Records from a collection
⟨

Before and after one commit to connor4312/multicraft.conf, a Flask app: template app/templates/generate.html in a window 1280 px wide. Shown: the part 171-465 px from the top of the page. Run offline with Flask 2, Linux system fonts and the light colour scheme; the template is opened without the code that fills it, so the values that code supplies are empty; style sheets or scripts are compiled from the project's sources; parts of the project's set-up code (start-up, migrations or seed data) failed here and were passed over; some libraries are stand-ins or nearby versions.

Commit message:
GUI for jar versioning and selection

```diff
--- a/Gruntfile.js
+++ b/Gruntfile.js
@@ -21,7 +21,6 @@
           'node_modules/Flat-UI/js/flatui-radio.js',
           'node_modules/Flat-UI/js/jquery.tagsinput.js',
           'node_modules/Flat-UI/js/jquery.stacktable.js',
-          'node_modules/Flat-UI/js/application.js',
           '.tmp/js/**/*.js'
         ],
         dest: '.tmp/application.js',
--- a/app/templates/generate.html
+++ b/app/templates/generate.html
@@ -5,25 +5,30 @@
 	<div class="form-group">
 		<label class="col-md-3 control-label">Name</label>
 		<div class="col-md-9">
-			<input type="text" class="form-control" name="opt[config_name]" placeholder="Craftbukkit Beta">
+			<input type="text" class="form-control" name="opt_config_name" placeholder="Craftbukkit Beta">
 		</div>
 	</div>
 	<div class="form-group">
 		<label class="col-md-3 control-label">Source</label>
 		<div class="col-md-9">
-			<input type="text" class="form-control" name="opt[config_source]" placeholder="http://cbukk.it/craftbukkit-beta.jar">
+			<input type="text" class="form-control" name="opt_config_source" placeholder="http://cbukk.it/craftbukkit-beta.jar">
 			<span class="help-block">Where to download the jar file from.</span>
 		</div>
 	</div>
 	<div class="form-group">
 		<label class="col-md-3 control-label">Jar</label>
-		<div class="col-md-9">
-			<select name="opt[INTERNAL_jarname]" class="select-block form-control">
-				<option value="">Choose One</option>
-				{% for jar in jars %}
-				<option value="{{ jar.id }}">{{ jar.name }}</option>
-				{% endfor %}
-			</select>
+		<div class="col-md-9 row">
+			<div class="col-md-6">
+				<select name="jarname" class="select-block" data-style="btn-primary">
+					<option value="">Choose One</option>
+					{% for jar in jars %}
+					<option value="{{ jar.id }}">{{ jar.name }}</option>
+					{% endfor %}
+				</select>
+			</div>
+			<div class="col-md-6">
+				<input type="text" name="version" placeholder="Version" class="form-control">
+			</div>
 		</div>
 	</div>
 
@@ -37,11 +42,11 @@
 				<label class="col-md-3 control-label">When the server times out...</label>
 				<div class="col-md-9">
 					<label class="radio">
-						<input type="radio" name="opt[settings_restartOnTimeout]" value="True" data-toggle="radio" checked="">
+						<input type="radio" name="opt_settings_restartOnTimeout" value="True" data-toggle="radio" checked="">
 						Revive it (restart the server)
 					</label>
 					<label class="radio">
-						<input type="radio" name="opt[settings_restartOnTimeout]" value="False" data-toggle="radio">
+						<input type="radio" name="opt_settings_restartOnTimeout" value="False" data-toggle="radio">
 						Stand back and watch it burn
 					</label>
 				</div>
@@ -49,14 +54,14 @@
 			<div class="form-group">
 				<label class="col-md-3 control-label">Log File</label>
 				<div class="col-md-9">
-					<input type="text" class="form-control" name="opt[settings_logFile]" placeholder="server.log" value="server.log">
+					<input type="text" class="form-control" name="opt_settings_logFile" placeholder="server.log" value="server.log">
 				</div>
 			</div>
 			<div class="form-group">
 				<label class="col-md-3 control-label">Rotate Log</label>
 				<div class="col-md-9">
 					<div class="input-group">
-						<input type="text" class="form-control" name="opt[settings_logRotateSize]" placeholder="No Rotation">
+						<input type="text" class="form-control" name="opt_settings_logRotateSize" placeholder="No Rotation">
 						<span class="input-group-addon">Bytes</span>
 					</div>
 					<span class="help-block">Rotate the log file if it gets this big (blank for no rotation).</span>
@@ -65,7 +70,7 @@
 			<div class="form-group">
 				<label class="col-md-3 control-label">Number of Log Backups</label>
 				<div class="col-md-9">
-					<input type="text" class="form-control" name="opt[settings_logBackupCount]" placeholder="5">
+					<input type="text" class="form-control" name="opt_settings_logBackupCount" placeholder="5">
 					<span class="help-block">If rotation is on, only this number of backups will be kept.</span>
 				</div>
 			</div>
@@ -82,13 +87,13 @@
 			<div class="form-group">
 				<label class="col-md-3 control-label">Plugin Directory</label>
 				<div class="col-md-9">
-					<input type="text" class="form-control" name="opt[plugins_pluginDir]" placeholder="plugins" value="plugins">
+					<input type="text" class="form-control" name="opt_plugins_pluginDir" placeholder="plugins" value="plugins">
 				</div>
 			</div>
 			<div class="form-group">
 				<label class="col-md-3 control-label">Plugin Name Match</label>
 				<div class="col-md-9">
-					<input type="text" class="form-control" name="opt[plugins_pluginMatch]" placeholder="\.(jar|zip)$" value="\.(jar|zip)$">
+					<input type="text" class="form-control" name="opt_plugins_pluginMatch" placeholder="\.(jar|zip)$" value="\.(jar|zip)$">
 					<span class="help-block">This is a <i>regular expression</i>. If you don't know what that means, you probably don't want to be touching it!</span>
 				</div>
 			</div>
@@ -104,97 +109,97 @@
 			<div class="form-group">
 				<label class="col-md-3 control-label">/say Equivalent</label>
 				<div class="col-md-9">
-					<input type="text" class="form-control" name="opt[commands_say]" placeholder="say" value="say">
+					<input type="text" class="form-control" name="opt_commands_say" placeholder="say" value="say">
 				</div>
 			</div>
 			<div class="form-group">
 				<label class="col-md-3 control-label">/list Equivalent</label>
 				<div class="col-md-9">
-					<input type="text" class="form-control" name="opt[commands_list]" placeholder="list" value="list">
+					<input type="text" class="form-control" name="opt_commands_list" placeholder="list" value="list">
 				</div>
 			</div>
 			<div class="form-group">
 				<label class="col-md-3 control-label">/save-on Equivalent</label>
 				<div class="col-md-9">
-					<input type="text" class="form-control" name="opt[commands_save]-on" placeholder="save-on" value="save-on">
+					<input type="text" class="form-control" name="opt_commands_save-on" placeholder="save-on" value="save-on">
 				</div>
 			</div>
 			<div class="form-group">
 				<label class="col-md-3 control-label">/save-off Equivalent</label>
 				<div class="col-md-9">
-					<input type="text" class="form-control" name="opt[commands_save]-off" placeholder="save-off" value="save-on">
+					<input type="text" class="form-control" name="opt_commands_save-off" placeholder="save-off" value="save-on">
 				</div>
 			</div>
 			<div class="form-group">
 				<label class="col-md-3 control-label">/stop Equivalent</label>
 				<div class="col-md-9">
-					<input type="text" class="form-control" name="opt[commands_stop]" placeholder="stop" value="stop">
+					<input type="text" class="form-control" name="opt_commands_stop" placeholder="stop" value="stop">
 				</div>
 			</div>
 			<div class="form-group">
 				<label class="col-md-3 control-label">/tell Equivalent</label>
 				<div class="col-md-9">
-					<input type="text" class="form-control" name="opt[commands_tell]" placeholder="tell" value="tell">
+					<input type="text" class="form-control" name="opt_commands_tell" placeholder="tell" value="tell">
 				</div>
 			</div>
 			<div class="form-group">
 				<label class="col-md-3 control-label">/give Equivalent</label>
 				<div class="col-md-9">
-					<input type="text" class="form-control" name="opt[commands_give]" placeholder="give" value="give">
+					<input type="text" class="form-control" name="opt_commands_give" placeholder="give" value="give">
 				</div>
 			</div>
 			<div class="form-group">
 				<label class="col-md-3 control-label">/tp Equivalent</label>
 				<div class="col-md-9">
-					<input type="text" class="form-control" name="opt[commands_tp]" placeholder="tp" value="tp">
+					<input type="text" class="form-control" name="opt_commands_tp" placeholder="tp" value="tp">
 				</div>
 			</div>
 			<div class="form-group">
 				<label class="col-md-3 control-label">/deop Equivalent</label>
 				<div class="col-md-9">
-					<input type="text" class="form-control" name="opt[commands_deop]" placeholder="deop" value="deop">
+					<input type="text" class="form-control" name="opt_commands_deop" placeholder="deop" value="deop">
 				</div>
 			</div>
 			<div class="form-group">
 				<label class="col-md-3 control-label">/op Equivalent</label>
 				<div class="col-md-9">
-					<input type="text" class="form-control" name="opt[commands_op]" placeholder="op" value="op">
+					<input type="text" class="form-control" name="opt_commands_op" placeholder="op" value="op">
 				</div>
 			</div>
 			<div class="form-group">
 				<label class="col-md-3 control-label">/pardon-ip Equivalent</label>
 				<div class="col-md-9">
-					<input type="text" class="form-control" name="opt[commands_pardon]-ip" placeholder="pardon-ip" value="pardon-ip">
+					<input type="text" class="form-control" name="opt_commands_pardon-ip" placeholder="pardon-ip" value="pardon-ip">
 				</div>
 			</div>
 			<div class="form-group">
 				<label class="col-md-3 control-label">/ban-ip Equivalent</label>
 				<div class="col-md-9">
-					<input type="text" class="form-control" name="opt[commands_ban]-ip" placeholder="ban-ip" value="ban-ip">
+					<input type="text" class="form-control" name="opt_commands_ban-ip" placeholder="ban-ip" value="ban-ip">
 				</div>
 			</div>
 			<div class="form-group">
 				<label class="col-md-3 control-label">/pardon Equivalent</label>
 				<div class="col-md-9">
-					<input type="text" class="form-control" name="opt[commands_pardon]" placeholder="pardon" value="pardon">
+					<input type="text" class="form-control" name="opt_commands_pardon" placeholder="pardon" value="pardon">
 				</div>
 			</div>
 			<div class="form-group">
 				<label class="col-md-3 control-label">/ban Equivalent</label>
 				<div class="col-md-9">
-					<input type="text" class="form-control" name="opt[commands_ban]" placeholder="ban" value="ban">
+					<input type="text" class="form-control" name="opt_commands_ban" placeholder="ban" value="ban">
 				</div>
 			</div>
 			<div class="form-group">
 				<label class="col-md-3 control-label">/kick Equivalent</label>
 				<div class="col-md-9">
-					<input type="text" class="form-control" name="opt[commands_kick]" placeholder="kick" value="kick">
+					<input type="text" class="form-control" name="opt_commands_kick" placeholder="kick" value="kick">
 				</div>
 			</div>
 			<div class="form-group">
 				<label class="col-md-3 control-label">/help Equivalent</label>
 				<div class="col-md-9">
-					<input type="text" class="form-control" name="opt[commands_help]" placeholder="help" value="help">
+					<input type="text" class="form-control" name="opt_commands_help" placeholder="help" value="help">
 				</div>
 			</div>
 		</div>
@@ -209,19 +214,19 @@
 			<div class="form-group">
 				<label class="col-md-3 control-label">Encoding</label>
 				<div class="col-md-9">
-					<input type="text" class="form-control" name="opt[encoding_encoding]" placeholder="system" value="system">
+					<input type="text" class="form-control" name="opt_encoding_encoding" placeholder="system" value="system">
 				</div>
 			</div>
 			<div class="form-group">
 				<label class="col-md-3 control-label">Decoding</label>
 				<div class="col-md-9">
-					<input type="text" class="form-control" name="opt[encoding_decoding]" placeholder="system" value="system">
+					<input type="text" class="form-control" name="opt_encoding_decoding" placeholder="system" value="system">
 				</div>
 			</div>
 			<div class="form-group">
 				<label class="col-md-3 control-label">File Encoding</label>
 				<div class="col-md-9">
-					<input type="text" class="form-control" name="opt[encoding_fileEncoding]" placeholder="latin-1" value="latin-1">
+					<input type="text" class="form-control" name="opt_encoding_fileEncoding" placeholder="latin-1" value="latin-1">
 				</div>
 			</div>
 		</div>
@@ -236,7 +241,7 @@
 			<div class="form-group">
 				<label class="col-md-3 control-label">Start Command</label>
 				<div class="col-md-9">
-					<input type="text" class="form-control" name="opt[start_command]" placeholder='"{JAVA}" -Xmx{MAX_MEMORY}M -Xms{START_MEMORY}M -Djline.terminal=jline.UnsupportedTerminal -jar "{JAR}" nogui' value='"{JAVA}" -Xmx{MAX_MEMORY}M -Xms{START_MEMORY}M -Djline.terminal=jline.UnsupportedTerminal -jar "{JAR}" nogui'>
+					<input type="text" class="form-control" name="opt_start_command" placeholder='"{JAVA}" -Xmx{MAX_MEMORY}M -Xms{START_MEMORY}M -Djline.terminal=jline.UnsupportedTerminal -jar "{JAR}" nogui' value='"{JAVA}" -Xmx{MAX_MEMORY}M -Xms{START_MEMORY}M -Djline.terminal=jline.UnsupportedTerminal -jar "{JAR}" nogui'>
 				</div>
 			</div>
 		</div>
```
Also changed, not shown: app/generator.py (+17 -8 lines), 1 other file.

⟩

:: Work task ::
Your answer should hold every line of the entries that contains the string "data".

:: Answer section ::
Before and after one commit to connor4312/multicraft.conf, a Flask app: template app/templates/generate.html in a window 1280 px wide. Shown: the part 171-465 px from the top of the page. Run offline with Flask 2, Linux system fonts and the light colour scheme; the template is opened without the code that fills it, so the values that code supplies are empty; style sheets or scripts are compiled from the project's sources; parts of the project's set-up code (start-up, migrations or seed data) failed here and were passed over; some libraries are stand-ins or nearby versions.
+				<select name="jarname" class="select-block" data-style="btn-primary">
-						<input type="radio" name="opt[settings_restartOnTimeout]" value="True" data-toggle="radio" checked="">
+						<input type="radio" name="opt_settings_restartOnTimeout" value="True" data-toggle="radio" checked="">
-						<input type="radio" name="opt[settings_restartOnTimeout]" value="False" data-toggle="radio">
+						<input type="radio" name="opt_settings_restartOnTimeout" value="False" data-toggle="radio">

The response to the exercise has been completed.